Being in the Pentagon now feels a lot like the unsettling aftermath of listening to your parents fight as a kid. After the yelling comes that awful silence, broken only by the BOOM! of slammed doors.
A top Senate Republican and fierce ally of President Donald Trump reportedly exploded at Acting Defense Secretary Patrick Shanahan recently about the U.S. military's plans to withdraw all troops from Syria by the end of April.
"That's the dumbest f******g idea I've ever heard," Sen. Lindsey Graham (R-S.C.) reportedly replied when Shanahan confirmed the Trump administration still plans to complete the Syria withdrawal by April 30.
Later, Graham told Shanahan, "I am now your adversary, not your friend."
U.S. Secretary of Defense Patrick Shanahan speaks at the annual Munich Security Conference in Munich, Germany February 15, 2019. REUTERS/Andreas Gebert

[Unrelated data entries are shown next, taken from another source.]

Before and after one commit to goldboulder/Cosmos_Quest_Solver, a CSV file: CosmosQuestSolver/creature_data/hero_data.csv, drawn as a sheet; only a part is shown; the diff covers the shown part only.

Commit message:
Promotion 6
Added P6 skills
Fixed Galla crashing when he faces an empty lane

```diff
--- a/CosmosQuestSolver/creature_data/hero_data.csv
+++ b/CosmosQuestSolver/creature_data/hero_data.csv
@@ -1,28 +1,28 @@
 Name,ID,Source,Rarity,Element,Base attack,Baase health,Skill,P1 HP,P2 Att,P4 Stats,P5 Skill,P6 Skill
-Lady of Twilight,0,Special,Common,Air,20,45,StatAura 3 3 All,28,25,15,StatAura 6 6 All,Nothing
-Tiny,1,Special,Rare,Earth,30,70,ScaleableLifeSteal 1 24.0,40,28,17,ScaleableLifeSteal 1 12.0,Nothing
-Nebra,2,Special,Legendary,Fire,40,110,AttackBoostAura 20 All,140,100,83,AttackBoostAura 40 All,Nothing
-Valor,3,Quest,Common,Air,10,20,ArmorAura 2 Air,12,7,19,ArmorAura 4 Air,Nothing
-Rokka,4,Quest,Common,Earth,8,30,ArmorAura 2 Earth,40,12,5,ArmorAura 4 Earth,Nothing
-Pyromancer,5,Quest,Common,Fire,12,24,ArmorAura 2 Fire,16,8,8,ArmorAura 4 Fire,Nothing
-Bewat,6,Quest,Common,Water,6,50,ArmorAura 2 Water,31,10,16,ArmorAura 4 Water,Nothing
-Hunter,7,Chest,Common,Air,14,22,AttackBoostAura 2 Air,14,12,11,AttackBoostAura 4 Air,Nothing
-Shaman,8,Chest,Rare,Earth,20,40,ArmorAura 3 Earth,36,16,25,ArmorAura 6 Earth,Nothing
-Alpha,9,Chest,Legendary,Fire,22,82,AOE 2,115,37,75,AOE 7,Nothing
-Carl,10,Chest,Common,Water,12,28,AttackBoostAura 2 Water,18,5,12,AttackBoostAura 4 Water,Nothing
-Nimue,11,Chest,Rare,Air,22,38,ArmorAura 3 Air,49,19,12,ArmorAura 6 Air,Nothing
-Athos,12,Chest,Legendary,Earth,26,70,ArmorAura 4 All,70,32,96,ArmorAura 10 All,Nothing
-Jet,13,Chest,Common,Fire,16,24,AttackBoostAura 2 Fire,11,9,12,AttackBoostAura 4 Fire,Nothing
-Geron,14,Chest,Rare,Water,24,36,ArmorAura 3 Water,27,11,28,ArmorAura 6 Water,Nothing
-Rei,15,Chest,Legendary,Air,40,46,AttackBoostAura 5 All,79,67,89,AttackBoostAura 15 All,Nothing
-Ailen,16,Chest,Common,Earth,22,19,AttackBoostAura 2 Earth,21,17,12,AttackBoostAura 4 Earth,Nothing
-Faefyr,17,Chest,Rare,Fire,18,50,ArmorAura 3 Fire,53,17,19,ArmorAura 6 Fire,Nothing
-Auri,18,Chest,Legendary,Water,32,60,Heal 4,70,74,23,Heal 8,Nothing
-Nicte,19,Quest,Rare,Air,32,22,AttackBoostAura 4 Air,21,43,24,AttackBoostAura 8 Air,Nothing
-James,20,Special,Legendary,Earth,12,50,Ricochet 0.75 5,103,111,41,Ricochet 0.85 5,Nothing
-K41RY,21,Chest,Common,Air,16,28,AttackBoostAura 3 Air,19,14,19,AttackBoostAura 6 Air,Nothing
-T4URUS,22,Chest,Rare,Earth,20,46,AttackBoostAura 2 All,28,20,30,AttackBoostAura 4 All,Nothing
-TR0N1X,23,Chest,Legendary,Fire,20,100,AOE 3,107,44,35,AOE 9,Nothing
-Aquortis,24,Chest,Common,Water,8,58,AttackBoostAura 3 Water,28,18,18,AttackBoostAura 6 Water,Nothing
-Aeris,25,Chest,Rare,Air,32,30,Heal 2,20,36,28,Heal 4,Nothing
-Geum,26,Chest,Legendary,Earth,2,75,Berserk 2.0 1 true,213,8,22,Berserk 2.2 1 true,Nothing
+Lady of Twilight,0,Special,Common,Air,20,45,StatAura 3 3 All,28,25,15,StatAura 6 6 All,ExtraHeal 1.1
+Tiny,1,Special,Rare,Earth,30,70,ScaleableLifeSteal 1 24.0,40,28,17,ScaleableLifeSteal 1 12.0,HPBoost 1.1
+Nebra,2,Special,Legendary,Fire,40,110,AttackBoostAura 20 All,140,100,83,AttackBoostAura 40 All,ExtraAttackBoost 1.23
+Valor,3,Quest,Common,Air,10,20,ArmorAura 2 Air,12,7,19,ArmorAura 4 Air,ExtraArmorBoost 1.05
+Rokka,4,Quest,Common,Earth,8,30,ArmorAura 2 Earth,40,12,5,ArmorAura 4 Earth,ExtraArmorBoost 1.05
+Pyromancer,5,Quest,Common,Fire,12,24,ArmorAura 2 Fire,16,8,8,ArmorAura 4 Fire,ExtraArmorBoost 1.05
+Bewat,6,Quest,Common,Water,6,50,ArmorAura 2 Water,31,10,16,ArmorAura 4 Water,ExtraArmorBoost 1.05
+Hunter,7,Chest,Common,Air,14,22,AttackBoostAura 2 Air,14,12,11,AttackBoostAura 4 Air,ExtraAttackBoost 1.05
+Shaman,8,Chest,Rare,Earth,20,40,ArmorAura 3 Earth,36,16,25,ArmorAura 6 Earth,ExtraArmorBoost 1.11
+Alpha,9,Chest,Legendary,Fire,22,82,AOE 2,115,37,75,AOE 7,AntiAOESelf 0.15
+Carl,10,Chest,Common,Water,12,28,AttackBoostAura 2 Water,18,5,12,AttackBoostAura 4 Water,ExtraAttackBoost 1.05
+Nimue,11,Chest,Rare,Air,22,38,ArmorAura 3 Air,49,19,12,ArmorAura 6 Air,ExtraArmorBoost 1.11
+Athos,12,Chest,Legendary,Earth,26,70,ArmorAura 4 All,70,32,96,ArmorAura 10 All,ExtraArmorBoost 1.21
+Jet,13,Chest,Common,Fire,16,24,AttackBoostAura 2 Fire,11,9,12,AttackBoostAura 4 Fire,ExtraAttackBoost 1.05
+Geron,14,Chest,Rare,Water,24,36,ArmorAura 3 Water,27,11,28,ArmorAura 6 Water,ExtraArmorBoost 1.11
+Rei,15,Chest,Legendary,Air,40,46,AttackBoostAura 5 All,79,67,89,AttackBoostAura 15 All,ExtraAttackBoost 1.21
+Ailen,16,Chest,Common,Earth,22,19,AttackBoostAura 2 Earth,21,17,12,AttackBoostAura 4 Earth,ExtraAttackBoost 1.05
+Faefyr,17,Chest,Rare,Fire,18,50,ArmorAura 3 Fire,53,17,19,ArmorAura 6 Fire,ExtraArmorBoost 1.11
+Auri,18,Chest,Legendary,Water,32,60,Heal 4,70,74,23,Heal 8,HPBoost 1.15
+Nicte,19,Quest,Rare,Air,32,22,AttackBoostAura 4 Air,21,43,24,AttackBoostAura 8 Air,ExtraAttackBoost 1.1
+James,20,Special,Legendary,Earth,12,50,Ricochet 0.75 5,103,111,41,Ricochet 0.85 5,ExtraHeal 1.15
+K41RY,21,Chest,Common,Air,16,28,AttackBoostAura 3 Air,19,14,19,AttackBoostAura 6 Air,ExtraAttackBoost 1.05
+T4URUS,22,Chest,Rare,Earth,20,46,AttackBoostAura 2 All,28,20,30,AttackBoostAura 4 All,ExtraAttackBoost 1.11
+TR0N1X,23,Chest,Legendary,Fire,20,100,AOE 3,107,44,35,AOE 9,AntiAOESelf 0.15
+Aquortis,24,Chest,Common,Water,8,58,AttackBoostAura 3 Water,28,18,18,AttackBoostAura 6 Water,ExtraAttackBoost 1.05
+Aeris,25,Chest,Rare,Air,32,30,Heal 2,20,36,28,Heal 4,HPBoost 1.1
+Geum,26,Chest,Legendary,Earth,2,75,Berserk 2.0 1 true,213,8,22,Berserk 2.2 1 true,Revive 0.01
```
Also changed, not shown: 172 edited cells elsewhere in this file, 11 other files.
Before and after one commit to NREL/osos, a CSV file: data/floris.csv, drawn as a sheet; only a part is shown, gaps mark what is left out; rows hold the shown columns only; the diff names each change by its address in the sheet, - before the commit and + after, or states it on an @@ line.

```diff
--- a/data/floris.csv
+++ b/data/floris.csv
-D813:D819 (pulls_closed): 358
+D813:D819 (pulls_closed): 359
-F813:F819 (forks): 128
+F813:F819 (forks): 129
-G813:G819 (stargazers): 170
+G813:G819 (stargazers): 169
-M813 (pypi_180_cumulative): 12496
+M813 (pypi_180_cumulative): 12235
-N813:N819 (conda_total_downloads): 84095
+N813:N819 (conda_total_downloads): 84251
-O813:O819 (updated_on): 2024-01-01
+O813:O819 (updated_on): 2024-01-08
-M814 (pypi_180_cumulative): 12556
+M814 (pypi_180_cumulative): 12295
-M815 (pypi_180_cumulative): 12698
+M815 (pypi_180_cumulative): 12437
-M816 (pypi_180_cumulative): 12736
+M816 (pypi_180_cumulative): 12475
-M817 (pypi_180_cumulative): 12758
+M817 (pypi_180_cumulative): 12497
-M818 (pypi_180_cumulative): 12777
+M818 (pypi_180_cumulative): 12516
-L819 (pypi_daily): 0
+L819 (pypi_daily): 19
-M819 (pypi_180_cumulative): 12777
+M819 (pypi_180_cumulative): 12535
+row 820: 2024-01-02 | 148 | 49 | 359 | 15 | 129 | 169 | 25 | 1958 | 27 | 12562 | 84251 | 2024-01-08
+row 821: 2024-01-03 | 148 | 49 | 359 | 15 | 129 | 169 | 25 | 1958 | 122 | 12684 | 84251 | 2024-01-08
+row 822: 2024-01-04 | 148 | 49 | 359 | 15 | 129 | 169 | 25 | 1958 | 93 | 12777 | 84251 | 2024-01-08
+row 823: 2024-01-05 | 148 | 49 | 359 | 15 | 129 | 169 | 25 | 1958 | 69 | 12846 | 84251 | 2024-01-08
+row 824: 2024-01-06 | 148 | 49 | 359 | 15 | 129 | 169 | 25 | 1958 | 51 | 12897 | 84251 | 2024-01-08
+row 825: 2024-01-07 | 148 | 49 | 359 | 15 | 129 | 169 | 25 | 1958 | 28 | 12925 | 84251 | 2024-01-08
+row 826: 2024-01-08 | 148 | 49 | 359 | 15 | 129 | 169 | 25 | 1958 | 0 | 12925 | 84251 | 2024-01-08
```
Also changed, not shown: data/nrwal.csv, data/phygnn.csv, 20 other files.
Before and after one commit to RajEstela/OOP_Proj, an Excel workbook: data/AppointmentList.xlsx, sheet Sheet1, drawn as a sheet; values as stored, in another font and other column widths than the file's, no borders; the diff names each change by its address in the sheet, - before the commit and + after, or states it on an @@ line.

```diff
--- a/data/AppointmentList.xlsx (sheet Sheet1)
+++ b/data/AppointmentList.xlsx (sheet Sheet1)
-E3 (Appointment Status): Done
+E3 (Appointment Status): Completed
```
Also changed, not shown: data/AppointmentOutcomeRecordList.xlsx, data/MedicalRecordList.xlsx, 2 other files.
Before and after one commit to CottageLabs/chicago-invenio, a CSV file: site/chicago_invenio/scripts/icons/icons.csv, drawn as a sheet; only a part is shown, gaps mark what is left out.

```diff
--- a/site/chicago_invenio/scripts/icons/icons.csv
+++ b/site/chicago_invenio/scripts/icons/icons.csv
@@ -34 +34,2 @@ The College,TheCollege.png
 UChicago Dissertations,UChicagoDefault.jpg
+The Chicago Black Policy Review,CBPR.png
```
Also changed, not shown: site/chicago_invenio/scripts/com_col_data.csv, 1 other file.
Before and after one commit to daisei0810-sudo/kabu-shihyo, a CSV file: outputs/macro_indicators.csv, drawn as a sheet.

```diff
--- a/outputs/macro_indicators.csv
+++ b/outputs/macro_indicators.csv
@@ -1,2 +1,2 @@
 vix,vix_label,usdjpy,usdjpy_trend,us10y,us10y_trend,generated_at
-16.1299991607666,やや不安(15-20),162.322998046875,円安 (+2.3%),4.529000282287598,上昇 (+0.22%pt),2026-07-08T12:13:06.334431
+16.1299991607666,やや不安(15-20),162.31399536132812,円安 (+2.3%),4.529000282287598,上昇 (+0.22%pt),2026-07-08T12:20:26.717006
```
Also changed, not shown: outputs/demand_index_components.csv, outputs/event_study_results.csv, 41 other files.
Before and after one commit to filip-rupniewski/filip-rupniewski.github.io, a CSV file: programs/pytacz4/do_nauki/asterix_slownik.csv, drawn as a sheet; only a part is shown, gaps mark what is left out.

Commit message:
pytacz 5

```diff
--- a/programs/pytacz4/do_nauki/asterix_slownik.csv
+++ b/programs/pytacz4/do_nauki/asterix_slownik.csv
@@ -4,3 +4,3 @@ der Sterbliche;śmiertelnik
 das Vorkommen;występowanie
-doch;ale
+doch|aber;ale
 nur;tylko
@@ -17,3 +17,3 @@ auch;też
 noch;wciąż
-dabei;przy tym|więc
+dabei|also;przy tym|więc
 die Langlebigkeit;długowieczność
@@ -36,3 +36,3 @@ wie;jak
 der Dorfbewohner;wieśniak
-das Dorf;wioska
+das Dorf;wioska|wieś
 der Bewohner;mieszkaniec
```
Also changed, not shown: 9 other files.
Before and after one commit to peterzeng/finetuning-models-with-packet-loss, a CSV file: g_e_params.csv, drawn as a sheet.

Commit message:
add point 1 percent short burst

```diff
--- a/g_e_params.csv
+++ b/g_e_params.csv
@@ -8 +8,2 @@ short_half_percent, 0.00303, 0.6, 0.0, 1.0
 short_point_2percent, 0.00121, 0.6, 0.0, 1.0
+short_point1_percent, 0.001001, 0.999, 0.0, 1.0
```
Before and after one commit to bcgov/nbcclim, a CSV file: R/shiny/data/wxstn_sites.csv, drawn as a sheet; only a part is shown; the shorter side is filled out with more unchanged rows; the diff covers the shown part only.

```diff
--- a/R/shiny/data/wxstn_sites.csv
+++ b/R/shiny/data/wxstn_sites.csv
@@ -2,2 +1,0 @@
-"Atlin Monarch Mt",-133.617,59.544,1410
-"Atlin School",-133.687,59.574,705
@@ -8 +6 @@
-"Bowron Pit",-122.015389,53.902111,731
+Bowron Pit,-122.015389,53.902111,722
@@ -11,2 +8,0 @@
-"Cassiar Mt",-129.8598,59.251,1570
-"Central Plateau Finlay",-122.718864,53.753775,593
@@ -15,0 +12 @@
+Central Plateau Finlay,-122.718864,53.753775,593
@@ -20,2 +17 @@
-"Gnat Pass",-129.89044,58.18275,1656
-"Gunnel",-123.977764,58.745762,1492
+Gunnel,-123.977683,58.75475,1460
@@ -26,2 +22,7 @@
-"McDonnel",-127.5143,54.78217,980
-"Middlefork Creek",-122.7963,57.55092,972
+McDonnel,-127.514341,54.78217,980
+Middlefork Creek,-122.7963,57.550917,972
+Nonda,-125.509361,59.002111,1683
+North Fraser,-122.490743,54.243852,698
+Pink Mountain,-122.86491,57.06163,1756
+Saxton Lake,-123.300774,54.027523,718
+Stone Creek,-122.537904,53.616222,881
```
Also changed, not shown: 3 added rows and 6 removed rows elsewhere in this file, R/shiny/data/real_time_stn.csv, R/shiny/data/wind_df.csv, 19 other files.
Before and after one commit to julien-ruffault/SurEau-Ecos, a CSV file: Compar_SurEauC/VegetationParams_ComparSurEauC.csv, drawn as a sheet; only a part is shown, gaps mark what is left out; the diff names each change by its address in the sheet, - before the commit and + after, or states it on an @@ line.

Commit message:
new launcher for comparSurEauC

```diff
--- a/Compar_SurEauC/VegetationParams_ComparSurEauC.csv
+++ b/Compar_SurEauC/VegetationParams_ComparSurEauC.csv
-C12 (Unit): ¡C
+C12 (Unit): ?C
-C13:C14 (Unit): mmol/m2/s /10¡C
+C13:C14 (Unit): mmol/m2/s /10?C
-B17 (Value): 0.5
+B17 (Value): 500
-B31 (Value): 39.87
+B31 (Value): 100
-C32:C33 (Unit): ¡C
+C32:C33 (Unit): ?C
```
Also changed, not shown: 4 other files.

ABOARD A U.S. MILITARY AIRCRAFT (Reuters) - Acting U.S. Defense Secretary Patrick Shanahan said on Saturday he had not yet determined whether a border wall with Mexico was a military necessity or how much Pentagon money would be used.
President Donald Trump on Friday declared a national emergency in a bid to fund his promised wall at the U.S.-Mexico border without congressional approval.
Acting U.S. Secretary of Defense Patrick M. Shanahan hosts a bilateral meeting with Japanese Minister of Defense Takeshi Iwaya at the Pentagon, Jan. 16, 2019. (DoD photo by Tech Sgt. Vernon Young Jr.)
You can learn about leaders from the books that inspire them. Former Defense Secretary James Mattis frequently turned to "Meditations" by Marcus Aurelius to put things into perspective – both in combat and in the vipers nest known as Washington, D.C.
Now the torch has been passed to Acting Defense Secretary Patrick Shanahan, who looks to more recent history for leadership lessons. One book he often recommends "Freedom's Forge," about how American industry teamed up with the War Department during World War II to build more ships, planes, and tanks than Germany and Japan could possibly match.
The new defense chief, a former Boeing employee, has reportedly been extremely critical Lockheed Martin's F-35 Lightning II Joint Strike Fighter in private meetings, raising questions about whether he is bias in overseeing the largest weapons program in history.